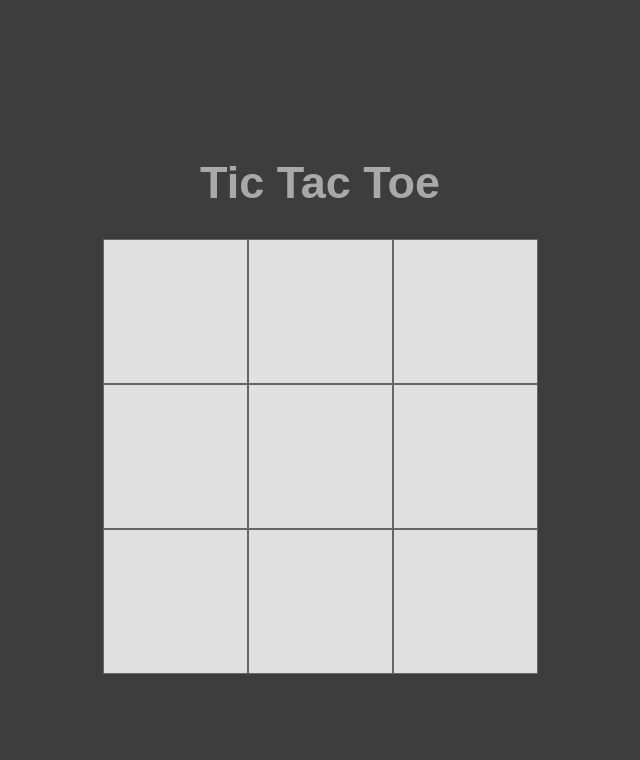
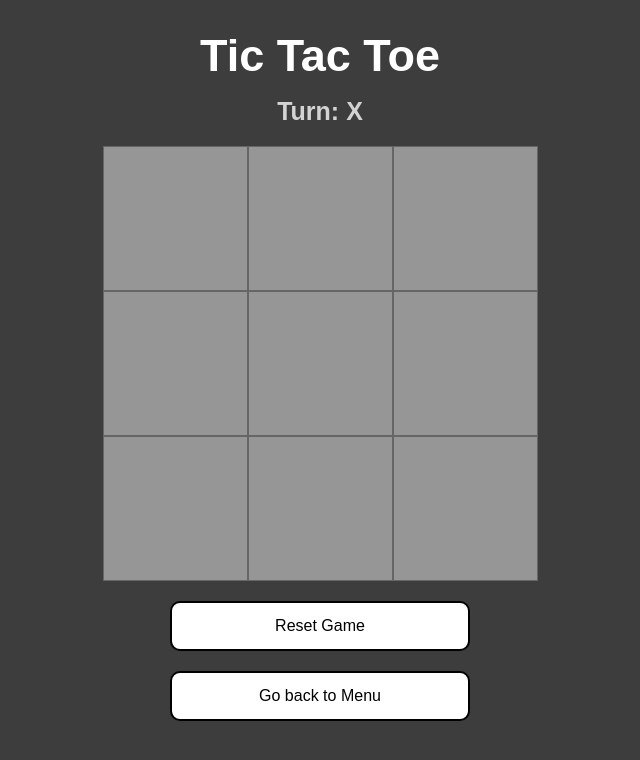
Before and after one commit to davidzhengc/tic-tac-toe-react, a React (Vite) app: page / in a window 1280 px wide. Shown: the top 760 px of the page, without its empty margins (320-960 px from the left). Built offline with nearby package versions, Linux system fonts and the light colour scheme.

Commit message:
Added winner logic

```diff
--- a/src/App.css
+++ b/src/App.css
@@ -1,7 +1,7 @@
 
 .tic-tac-toe-container{
   display: flex;
-  justify-content: center;
+  justify-content:start;
   align-items: center;
   flex-direction: column;
   width: 100%;
@@ -9,9 +9,16 @@
   background:rgb(61, 61, 61);
 }
 
-.tic-tac-toe-container h1 {
+h1 {
     font-size:45px;
-    color:darkgray
+    color:white;
+}
+
+h2 {
+    font-size:25px;
+    color:lightgray;
+    margin-top:-15px;
+    margin-bottom:20px;
 }
 
 .board{
@@ -24,17 +31,47 @@
   width: 145px;
   height: 145px;
   border: 1px solid #666;
-  background-color: #e0e0e0;
+  background-color: #969696;
+  color:white;
   cursor: pointer;
   font-size: 80px;
   font-weight: bold;
+  transition: 0.3s;
 }
 
 .square:hover {
-  background-color: #f0f0f0;
+  background-color: #afafaf;
   border-color: #666;
 }
 
+.x {
+    color: #ff4d4d;
+}
+
+.o {
+    color: #4d79ff;
+}
+
 .square:active {
-  background-color: #d4edff;
+  background-color: #ffffff;
 }
+
+.gameButton {
+    margin-top: 20px;
+    padding: 10px 20px;
+    font-size: 16px;
+    cursor: pointer;
+    width:300px;
+    height: 50px;
+    border-radius: 10px;
+    border: 2px solid black;
+    background:none;
+    color: black;
+    background-color: white;
+    transition: background-color 0.3s, color 0.3s;
+}
+
+.gameButton:hover {
+    background-color: black;
+    color: white;
+}
--- a/src/App.tsx
+++ b/src/App.tsx
@@ -1,11 +1,79 @@
+import { useState, useCallback } from "react";
 import "./App.css";
 import Board from "./components/Board";
 
 function App() {
+  const [xIsNext, setXIsNext] = useState(true);
+  const [squares, setSquares] = useState(Array(9).fill(null));
+
+  function checkForWinner(squares: Array<number>) {
+    const winningLines = [
+      [0, 1, 2],
+      [3, 4, 5],
+      [6, 7, 8],
+      [0, 3, 6],
+      [1, 4, 7],
+      [2, 5, 8],
+      [0, 4, 8],
+      [2, 4, 6],
+    ];
+    for (let i = 0; i < winningLines.length; i++) {
+      const [a, b, c] = winningLines[i];
+      if (
+        squares[a] &&
+        squares[a] === squares[b] &&
+        squares[a] === squares[c]
+      ) {
+        return squares[a];
+      }
+    }
+    return null;
+  }
+  const winner = checkForWinner(squares);
+  const isDraw = !winner && squares.every((square) => square !== null);
+
+  let statusMessage;
+  if (winner) {
+    statusMessage = `${winner} wins!`;
+  } else if (isDraw) {
+    statusMessage = "It's a draw!";
+  } else {
+    statusMessage = `Turn: ${xIsNext ? "X" : "O"}`;
+  }
+
+  const resetGame = () => {
+    setSquares(Array(9).fill(null));
+    setXIsNext(true);
+  };
+
   return (
     <div className="tic-tac-toe-container">
       <h1> Tic Tac Toe </h1>
-      <Board />
+      <h2> {statusMessage} </h2>
+      <Board
+        squares={squares}
+        onSquareClick={(i) => {
+          if (winner || squares[i]) return;
+          const nextSquares = squares.slice();
+          nextSquares[i] = xIsNext ? "X" : "O";
+          setSquares(nextSquares);
+          setXIsNext(!xIsNext);
+        }}
+      />
+      <button
+        className="gameButton"
+        onClick={resetGame}
+        style={{ marginTop: "20px" }}
+      >
+        Reset Game
+      </button>
+      <button
+        className="gameButton"
+        onClick={resetGame}
+        style={{ marginTop: "20px" }}
+      >
+        Go back to Menu
+      </button>
     </div>
   );
 }
--- a/src/components/Board.tsx
+++ b/src/components/Board.tsx
@@ -1,43 +1,17 @@
-import { useState, useCallback } from "react";
-
-interface SquareProps {
-  value: string | null;
-  onSquareClick?: () => void;
+import Square from "./Square";
+interface BoardProps {
+  squares: (string | null)[];
+  onSquareClick: (index: number) => void;
 }
 
-const Square = ({ value, onSquareClick }: SquareProps) => {
-  return (
-    <button className="square" onClick={onSquareClick}>
-      {value}
-    </button>
-  );
-};
-
-const Board = () => {
-  const [xIsNext, setXIsNext] = useState(true);
-  const [squares, setSquares] = useState(Array(9).fill(null));
-
-  const handleClick = useCallback(
-    (i: number) => {
-      const nextSquares = squares.slice();
-      if (xIsNext) {
-        nextSquares[i] = "X";
-      } else {
-        nextSquares[i] = "O";
-      }
-      setSquares(nextSquares);
-      setXIsNext(!xIsNext);
-    },
-    [squares]
-  );
-
+const Board = ({ squares, onSquareClick }: BoardProps) => {
   return (
     <div className="board">
-      {[0, 1, 2, 3, 4, 5, 6, 7, 8].map((index) => (
+      {squares.map((value, index) => (
         <Square
           key={index}
-          value={squares[index]}
-          onSquareClick={() => handleClick(index)}
+          value={value}
+          onSquareClick={() => onSquareClick(index)}
         />
       ))}
     </div>
--- /dev/null
+++ b/src/components/Square.tsx
@@ -0,0 +1,15 @@
+interface SquareProps {
+  value: string | null;
+  onSquareClick: () => void;
+}
+
+const Square = ({ value, onSquareClick }: SquareProps) => {
+  const squareClass = `square ${value ? value.toLowerCase() : ""}`;
+  return (
+    <button className={squareClass} onClick={onSquareClick}>
+      {value}
+    </button>
+  );
+};
+
+export default Square;
```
++++++++++
**ACTIVITY**
A complete answer gives every line of the data that includes "number".

**ANSWER FOR THE TASK**
+  function checkForWinner(squares: Array<number>) {
+  onSquareClick: (index: number) => void;
-    (i: number) => {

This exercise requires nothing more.